Dr. Reese, Professor Emeritus, was a member of the graduate and undergraduate faculty at the University of Connecticut, where he taught courses on OSHA regulations, safety and health management, accident prevention techniques, industrial hygiene, ergonomics, and environmental trends and issues. As professor of environmental /occupational safety and health, he coordinated the bulk of the environmental, safety and health efforts at the University of Connecticut. He is called upon to consult with industry on safety and health issues and is often asked for expert consultation in legal cases.

Dr. Reese also is the principal author of the:

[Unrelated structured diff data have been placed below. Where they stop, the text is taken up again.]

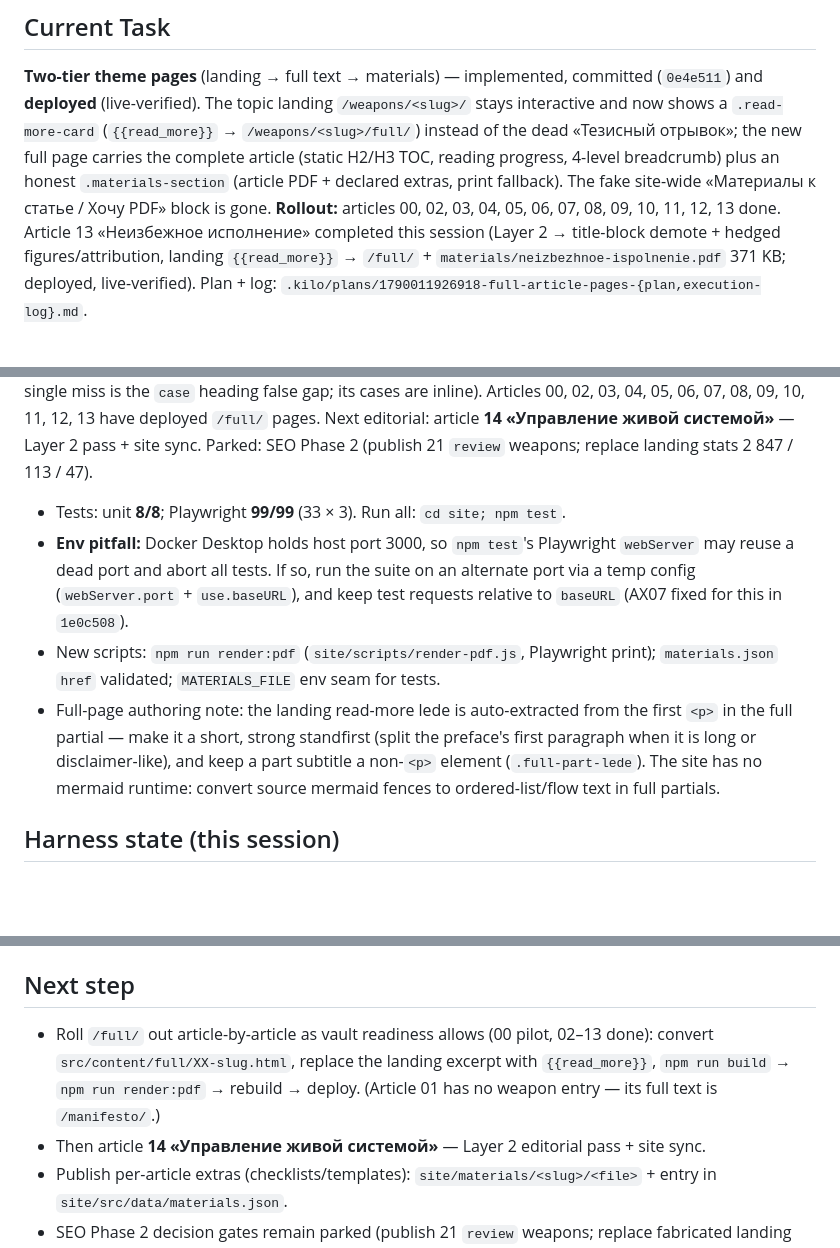
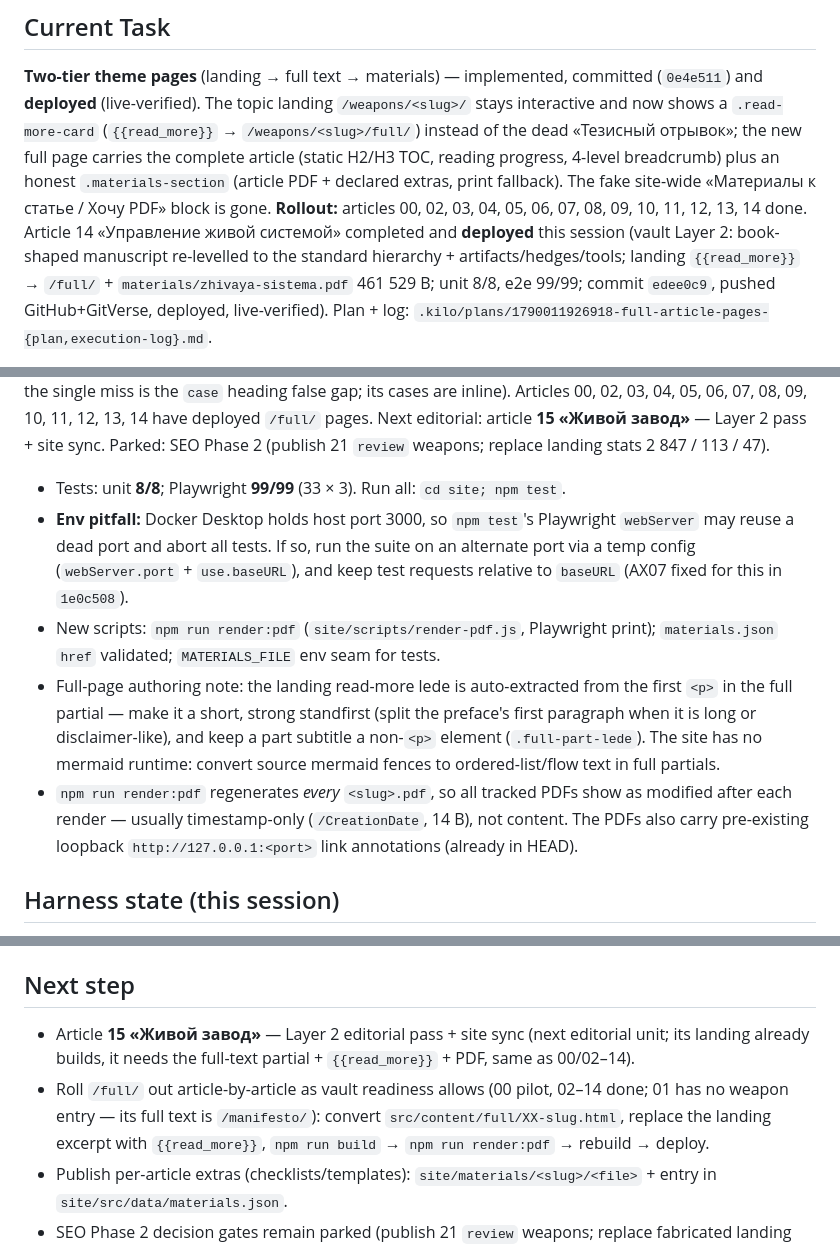
Before and after one commit to AntiManager/AntiManager, a Markdown page: .memory/active_context.md, 3 parts joined by grey strips. GitHub-like rendering; blank space fills up the shorter version.

```diff
--- a/.memory/active_context.md
+++ b/.memory/active_context.md
@@ -9,8 +9,10 @@
 the new full page carries the complete article (static H2/H3 TOC, reading progress,
 4-level breadcrumb) plus an honest `.materials-section` (article PDF + declared
 extras, print fallback). The fake site-wide «Материалы к статье / Хочу PDF» block is
-gone. **Rollout:** articles 00, 02, 03, 04, 05, 06, 07, 08, 09, 10, 11, 12, 13 done. Article 13
-«Неизбежное исполнение» completed this session (Layer 2 → title-block demote + hedged
-figures/attribution, landing `{{read_more}}` → `/full/` + `materials/neizbezhnoe-ispolnenie.pdf`
-371 KB; deployed, live-verified). Plan + log: `.kilo/plans/1790011926918-full-article-pages-{plan,execution-log}.md`.
+gone. **Rollout:** articles 00, 02, 03, 04, 05, 06, 07, 08, 09, 10, 11, 12, 13, 14 done. Article 14
+«Управление живой системой» completed and **deployed** this session (vault Layer 2: book-shaped
+manuscript re-levelled to the standard hierarchy + artifacts/hedges/tools; landing `{{read_more}}`
+→ `/full/` + `materials/zhivaya-sistema.pdf` 461 529 B; unit 8/8, e2e 99/99; commit `edee0c9`,
+pushed GitHub+GitVerse, deployed, live-verified). Plan + log:
+`.kilo/plans/1790011926918-full-article-pages-{plan,execution-log}.md`.
 
@@ -18,6 +20,6 @@ Publish-readiness track: 00/01/02/03/04/05/06/07/08/09/10/11/12/13 all READY (ar
 11/12 — the single miss is the `case` heading false gap; its cases are inline). Articles
-00, 02, 03, 04, 05, 06, 07, 08, 09, 10, 11, 12, 13 have deployed `/full/` pages.
-Next editorial: article **14 «Управление живой системой»** — Layer 2 pass + site sync.
+00, 02, 03, 04, 05, 06, 07, 08, 09, 10, 11, 12, 13, 14 have deployed `/full/` pages.
+Next editorial: article **15 «Живой завод»** — Layer 2 pass + site sync.
 Parked: SEO Phase 2 (publish 21 `review` weapons; replace landing stats 2 847 / 113 / 47).
 
 - Tests: unit **8/8**; Playwright **99/99** (33 × 3). Run all: `cd site; npm test`.
@@ -32,6 +34,9 @@ Parked: SEO Phase 2 (publish 21 `review` weapons; replace landing stats 2 847 /
   preface's first paragraph when it is long or disclaimer-like), and keep a part
   subtitle a non-`<p>` element (`.full-part-lede`). The site has no mermaid runtime:
   convert source mermaid fences to ordered-list/flow text in full partials.
+- `npm run render:pdf` regenerates *every* `<slug>.pdf`, so all tracked PDFs show as modified
+  after each render — usually timestamp-only (`/CreationDate`, 14 B), not content. The PDFs also
+  carry pre-existing loopback `http://127.0.0.1:<port>` link annotations (already in HEAD).
 
 ## Harness state (this session)
 - Article 01 site: `build.js` manifesto now rendered from structured
@@ -47,11 +52,12 @@ Parked: SEO Phase 2 (publish 21 `review` weapons; replace landing stats 2 847 /
 - Memory compacted: old `active_context` history → `.memory/archive/active_context-2026-09.md`.
 
 ## Next step
-- Roll `/full/` out article-by-article as vault readiness allows (00 pilot, 02–13 done):
-  convert `src/content/full/XX-slug.html`, replace the landing excerpt with
-  `{{read_more}}`, `npm run build` → `npm run render:pdf` → rebuild → deploy. (Article 01
-  has no weapon entry — its full text is `/manifesto/`.)
-- Then article **14 «Управление живой системой»** — Layer 2 editorial pass + site sync.
+- Article **15 «Живой завод»** — Layer 2 editorial pass + site sync (next editorial unit; its
+  landing already builds, it needs the full-text partial + `{{read_more}}` + PDF, same as 00/02–14).
+- Roll `/full/` out article-by-article as vault readiness allows (00 pilot, 02–14 done; 01
+  has no weapon entry — its full text is `/manifesto/`): convert `src/content/full/XX-slug.html`,
+  replace the landing excerpt with `{{read_more}}`, `npm run build` → `npm run render:pdf` →
+  rebuild → deploy.
 - Publish per-article extras (checklists/templates): `site/materials/<slug>/<file>` +
   entry in `site/src/data/materials.json`.
 - SEO Phase 2 decision gates remain parked (publish 21 `review` weapons; replace
```
Also changed, not shown: other parts of .memory/active_context.md (+1 -1 lines), .memory/progress.md (+3 -2 lines).
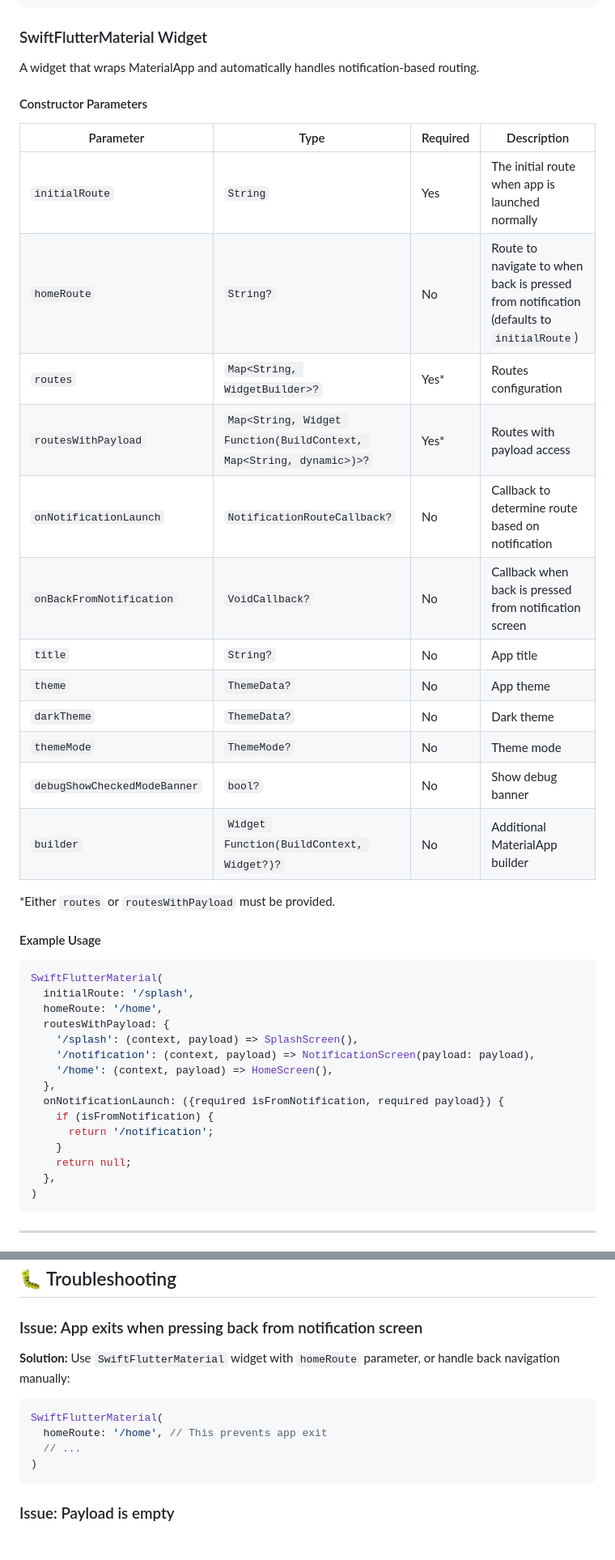
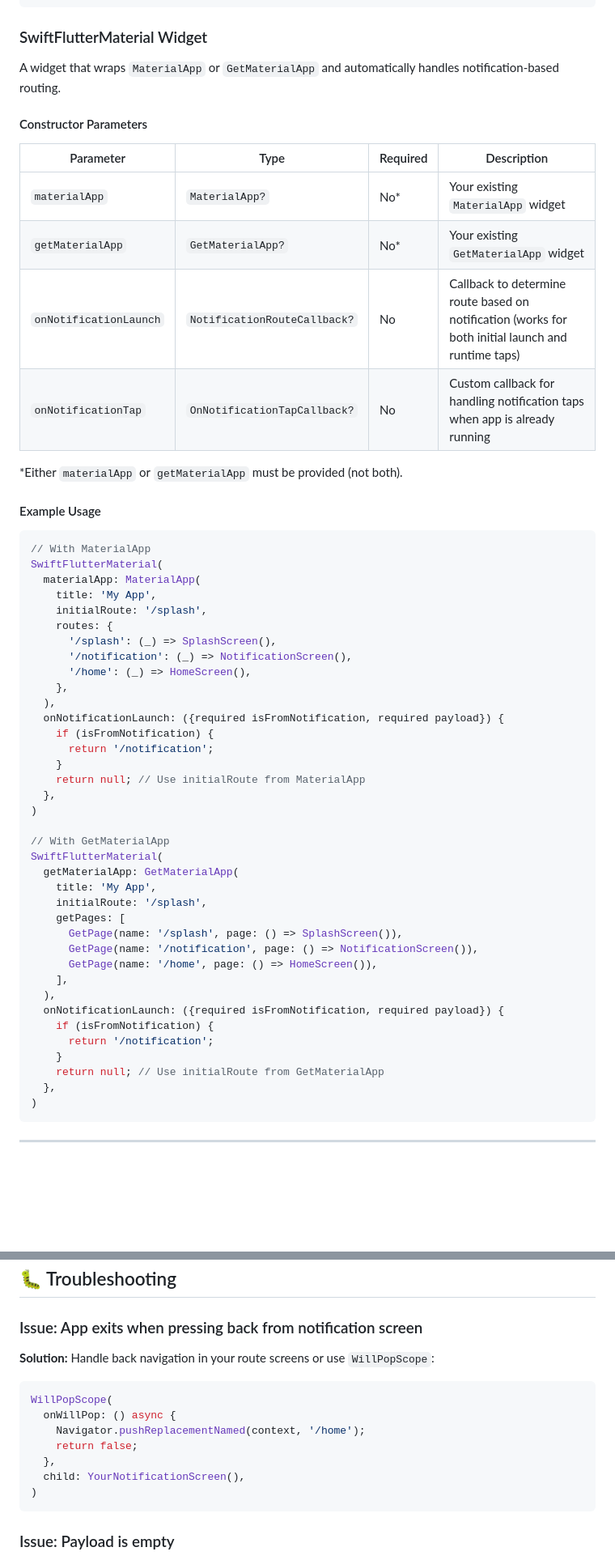
Before and after one commit to ravikinha/markdownproject, a Markdown page: assets/markdown/NOTIFICATION_PROJECT_DOCUMENTATION.md, 2 parts joined by grey strips. Shown: that part at 81% size. Rendered like a GitHub page; folded sections open; blank space fills up the shorter version.

````diff
--- a/assets/markdown/NOTIFICATION_PROJECT_DOCUMENTATION.md
+++ b/assets/markdown/NOTIFICATION_PROJECT_DOCUMENTATION.md
@@ -483,43 +334,57 @@ await screenLaunchByNotfication.storeNotificationPayload(payload);
 
 ### SwiftFlutterMaterial Widget
 
-A widget that wraps MaterialApp and automatically handles notification-based routing.
+A widget that wraps `MaterialApp` or `GetMaterialApp` and automatically handles notification-based routing.
 
 #### Constructor Parameters
 
 | Parameter | Type | Required | Description |
 |-----------|------|----------|-------------|
-| `initialRoute` | `String` | Yes | The initial route when app is launched normally |
-| `homeRoute` | `String?` | No | Route to navigate to when back is pressed from notification (defaults to `initialRoute`) |
-| `routes` | `Map<String, WidgetBuilder>?` | Yes* | Routes configuration |
-| `routesWithPayload` | `Map<String, Widget Function(BuildContext, Map<String, dynamic>)>?` | Yes* | Routes with payload access |
-| `onNotificationLaunch` | `NotificationRouteCallback?` | No | Callback to determine route based on notification |
-| `onBackFromNotification` | `VoidCallback?` | No | Callback when back is pressed from notification screen |
-| `title` | `String?` | No | App title |
-| `theme` | `ThemeData?` | No | App theme |
-| `darkTheme` | `ThemeData?` | No | Dark theme |
-| `themeMode` | `ThemeMode?` | No | Theme mode |
-| `debugShowCheckedModeBanner` | `bool?` | No | Show debug banner |
-| `builder` | `Widget Function(BuildContext, Widget?)?` | No | Additional MaterialApp builder |
+| `materialApp` | `MaterialApp?` | No* | Your existing `MaterialApp` widget |
+| `getMaterialApp` | `GetMaterialApp?` | No* | Your existing `GetMaterialApp` widget |
+| `onNotificationLaunch` | `NotificationRouteCallback?` | No | Callback to determine route based on notification (works for both initial launch and runtime taps) |
+| `onNotificationTap` | `OnNotificationTapCallback?` | No | Custom callback for handling notification taps when app is already running |
 
-*Either `routes` or `routesWithPayload` must be provided.
+*Either `materialApp` or `getMaterialApp` must be provided (not both).
 
 #### Example Usage
 
 ```dart
+// With MaterialApp
 SwiftFlutterMaterial(
-  initialRoute: '/splash',
-  homeRoute: '/home',
-  routesWithPayload: {
-    '/splash': (context, payload) => SplashScreen(),
-    '/notification': (context, payload) => NotificationScreen(payload: payload),
-    '/home': (context, payload) => HomeScreen(),
-  },
+  materialApp: MaterialApp(
+    title: 'My App',
+    initialRoute: '/splash',
+    routes: {
+      '/splash': (_) => SplashScreen(),
+      '/notification': (_) => NotificationScreen(),
+      '/home': (_) => HomeScreen(),
+    },
+  ),
   onNotificationLaunch: ({required isFromNotification, required payload}) {
     if (isFromNotification) {
       return '/notification';
     }
-    return null;
+    return null; // Use initialRoute from MaterialApp
+  },
+)
+
+// With GetMaterialApp
+SwiftFlutterMaterial(
+  getMaterialApp: GetMaterialApp(
+    title: 'My App',
+    initialRoute: '/splash',
+    getPages: [
+      GetPage(name: '/splash', page: () => SplashScreen()),
+      GetPage(name: '/notification', page: () => NotificationScreen()),
+      GetPage(name: '/home', page: () => HomeScreen()),
+    ],
+  ),
+  onNotificationLaunch: ({required isFromNotification, required payload}) {
+    if (isFromNotification) {
+      return '/notification';
+    }
+    return null; // Use initialRoute from GetMaterialApp
   },
 )
 ```
@@ -705,12 +582,15 @@ Check: isFromNotification?
 
 ### Issue: App exits when pressing back from notification screen
 
-**Solution:** Use `SwiftFlutterMaterial` widget with `homeRoute` parameter, or handle back navigation manually:
+**Solution:** Handle back navigation in your route screens or use `WillPopScope`:
 
 ```dart
-SwiftFlutterMaterial(
-  homeRoute: '/home', // This prevents app exit
-  // ...
+WillPopScope(
+  onWillPop: () async {
+    Navigator.pushReplacementNamed(context, '/home');
+    return false;
+  },
+  child: YourNotificationScreen(),
 )
 ```
 
````
Also changed, not shown: other parts of assets/markdown/NOTIFICATION_PROJECT_DOCUMENTATION.md (+39 -176 lines).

Handbook of OSHA Construction Safety and Health (Second Edition),
Material Handling Systems: Designing for Safety and Health,
Annotated Dictionary of Construction Safety and Health,
Occupational Health and Safety Management: A Practical Approach (Second Edition),
Office Building Safety and Health
Accident/Incident Prevention Techniques (Second Edition),
The Four Volume Set Entitled: Handbook of Safety and Health for the Service Industry:
Volume 1: Industrial Safety and Health for Goods and Materials Services
Volume 2: Industrial Safety and Health for Infrastructure Services
Volume 3: Industrial Safety and Health for Administrative Services
Volume 4: Industrial Safety and Health for People Oriented Services


"… a valuable reference for anyone responsible for workplace safety … Everything any employer might need to create and administer a complete workplace safety program is here in one volume. …"